Final Version of Kolab 3.0 Released
Today, the long awaited final version of Kolab 3 has been made available. Compared to the old 2.3.4 stable release, this brand new version of Kolab features a new modern webclient that integrates Roundcube instead of Horde. It integrates a lot better into existing user directory setups. Security as well as scalability has been greatly improved. It is now possible to scale all functional components of Kolab separately. Also, there is a new unified command line utility for administrative tasks.
Native Packages and Release Cycle
Kolab 3 dropped OpenPKG and can now be installed with native packages on Redhat Enterprise Linux, CentOS and Debian. OpenSUSE packages are also available, but still experimental and packages for Mageia are a work in progress. With native packages, Kolab is now seamlessly integrated into the rest of the system, can easily be upgraded and allows for a rolling release. This keeps updates fast, simple and makes sure everybody can benefit from latest fixes and new features without big complicated upgrade procedures. From Kolab 3.0 onwards, we are aiming for a six months release cycle, so you can expect Kolab 3.1 in Summer. Development is already in full swing.
The server components have been rewritten completely for the 3.0 release. Their code-base is easier to maintain and to contribute to. For example, all dependencies of old Horde code have been removed. The Kolab daemon now supports mail-flow monitoring, enforces recipient policies, quota and can be extended with Python modules. These modules can handle emails on the fly and could for example be used to add corporate footers or even do in-line translation of emails. Kolab now uses the 389 Directory Server by default, but still supports OpenLDAP. Also, the system that shows when users are free or busy without revealing their detailed calendars has undergone a rewrite and benefits from a more modern code-base.

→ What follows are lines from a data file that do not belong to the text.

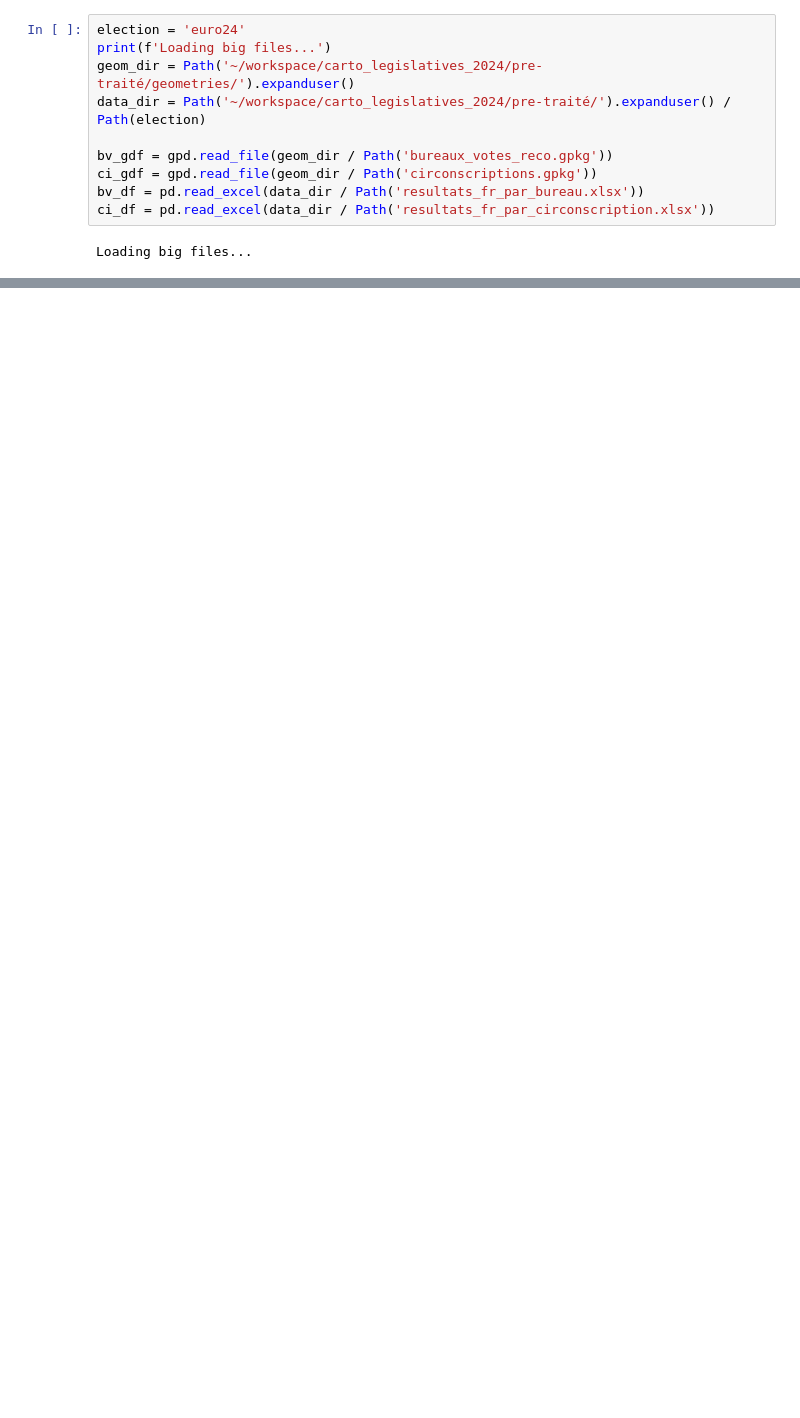
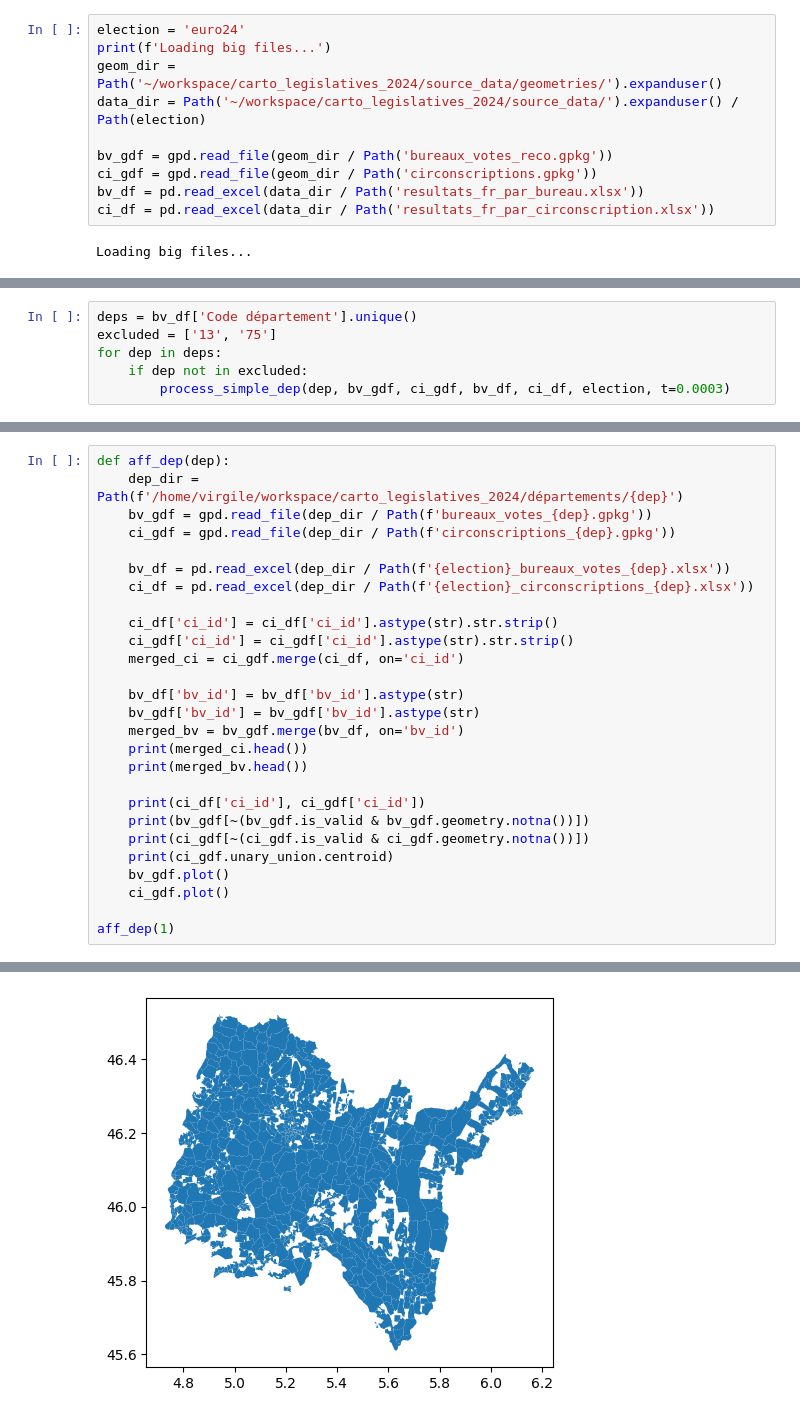
Before and after one commit to Virgile-Dauge/carto_legislatives_2024, a Jupyter notebook: split.ipynb, the cells around one changed output, grey strips where cells are left out. Drawn from its saved outputs; the diff is of its cells as text; blank space fills up the shorter version.

```diff
--- a/split.ipynb
+++ b/split.ipynb
@@ -84,8 +150,8 @@ def process_simple_dep(dep, bv_gdf, ci_gdf, bv_df, ci_df, election, t=0.001):
 # %%
 election = 'euro24'
 print(f'Loading big files...')
-geom_dir = Path('~/workspace/carto_legislatives_2024/pre-traité/geometries/').expanduser()
-data_dir = Path('~/workspace/carto_legislatives_2024/pre-traité/').expanduser() / Path(election)
+geom_dir = Path('~/workspace/carto_legislatives_2024/source_data/geometries/').expanduser()
+data_dir = Path('~/workspace/carto_legislatives_2024/source_data/').expanduser() / Path(election)
 
 bv_gdf = gpd.read_file(geom_dir / Path('bureaux_votes_reco.gpkg'))
 ci_gdf = gpd.read_file(geom_dir / Path('circonscriptions.gpkg'))
@@ -101 +170,7 @@ Simplifying 44...
 Saving 44...
+# %%
+deps = bv_df['Code département'].unique()
+excluded = ['13', '75']
+for dep in deps:
+    if dep not in excluded:
+        process_simple_dep(dep, bv_gdf, ci_gdf, bv_df, ci_df, election, t=0.0003)
@@ -101,0 +195,28 @@ Saving 44...
+# %%
+def aff_dep(dep):
+    dep_dir = Path(f'/home/virgile/workspace/carto_legislatives_2024/départements/{dep}')
+    bv_gdf = gpd.read_file(dep_dir / Path(f'bureaux_votes_{dep}.gpkg'))
+    ci_gdf = gpd.read_file(dep_dir / Path(f'circonscriptions_{dep}.gpkg'))
+
+    bv_df = pd.read_excel(dep_dir / Path(f'{election}_bureaux_votes_{dep}.xlsx'))
+    ci_df = pd.read_excel(dep_dir / Path(f'{election}_circonscriptions_{dep}.xlsx'))
+
+    ci_df['ci_id'] = ci_df['ci_id'].astype(str).str.strip()
+    ci_gdf['ci_id'] = ci_gdf['ci_id'].astype(str).str.strip()
+    merged_ci = ci_gdf.merge(ci_df, on='ci_id')
+
+    bv_df['bv_id'] = bv_df['bv_id'].astype(str)
+    bv_gdf['bv_id'] = bv_gdf['bv_id'].astype(str)
+    merged_bv = bv_gdf.merge(bv_df, on='bv_id')
+    print(merged_ci.head())
+    print(merged_bv.head())
+
+    print(ci_df['ci_id'], ci_gdf['ci_id'])
+    print(bv_gdf[~(bv_gdf.is_valid & bv_gdf.geometry.notna())])
+    print(ci_gdf[~(ci_gdf.is_valid & ci_gdf.geometry.notna())])
+    print(ci_gdf.unary_union.centroid)
+    bv_gdf.plot()
+    ci_gdf.plot()
+
+aff_dep(1)
+# %% [output]
@@ -101,0 +240 @@ Saving 44...
+[figure, added]
```
Also changed, not shown: parts of 5 cells of this notebook.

Since version 2.3 Kolab uses on the ActiveSync protocol to connect mobile clients to its server. With Kolab 3.0 the new ActiveSync implementation Syncroton replaces the old Z-Push stack. That not only improves performance significantly, but also allows for more features and better integration. Authentication for example is now harmonized with other Kolab clients and also supports credential separation. This security feature allows for different authentication credentials on mobile devices. Should a device get lost, the mobile credentials can be revoked without compromising the main credentials. If you want to connect your Android device to your Kolab Server, you will find instructions in the wiki.
New Storage Format and Clients
The Open Standards Kolab uses to store its data are governed by the Kolab Enhancement Proposals. Over the years, several enhancements have been proposed and accepted which made an overhaul of the Kolab Format necessary. The new format saves calendar data in the xCal and contacts data in the xCard format. It removes ambiguity and makes the Kolab format future proof and extensible for future features. To ease transition to the new format an upgrade tool is provided. There is also a libkolab library with several language bindings that can read and write both formats. It can be used in Kolab clients to support the new format easily. An overview for clients supporting the new format is available in the wiki. The most popular clients such as Kontact and Thunderbird already support the new as well as the old format.
There is a new customizable web based administration front-end for the management of users, groups, resources, domains and roles. New mail domains and domain aliases can easily be added and user roles such as administrators and domain maintainers can be created and assigned. It is also possible to set role- or group-based plugins and settings for the Kolab web client and to enforce access policies for the Kolab server. All object types can be edited as well. Furthermore, an API is provided to access all functionality of the web administration panel. This way it is easy to integrate Kolab administration tasks into existing administration front-ends. A sample API client is included that can be used by webmail providers to sign up new Kolab users.
The Kolab Community is really happy that years of work have finally produced what we all have been waiting for so long: A stable new and shiny Kolab Server made of 100% Free Software to enable us all to manage our personal information on multiple devices and still own and control our data. A big thank you goes to everyone who contributed to make this possible.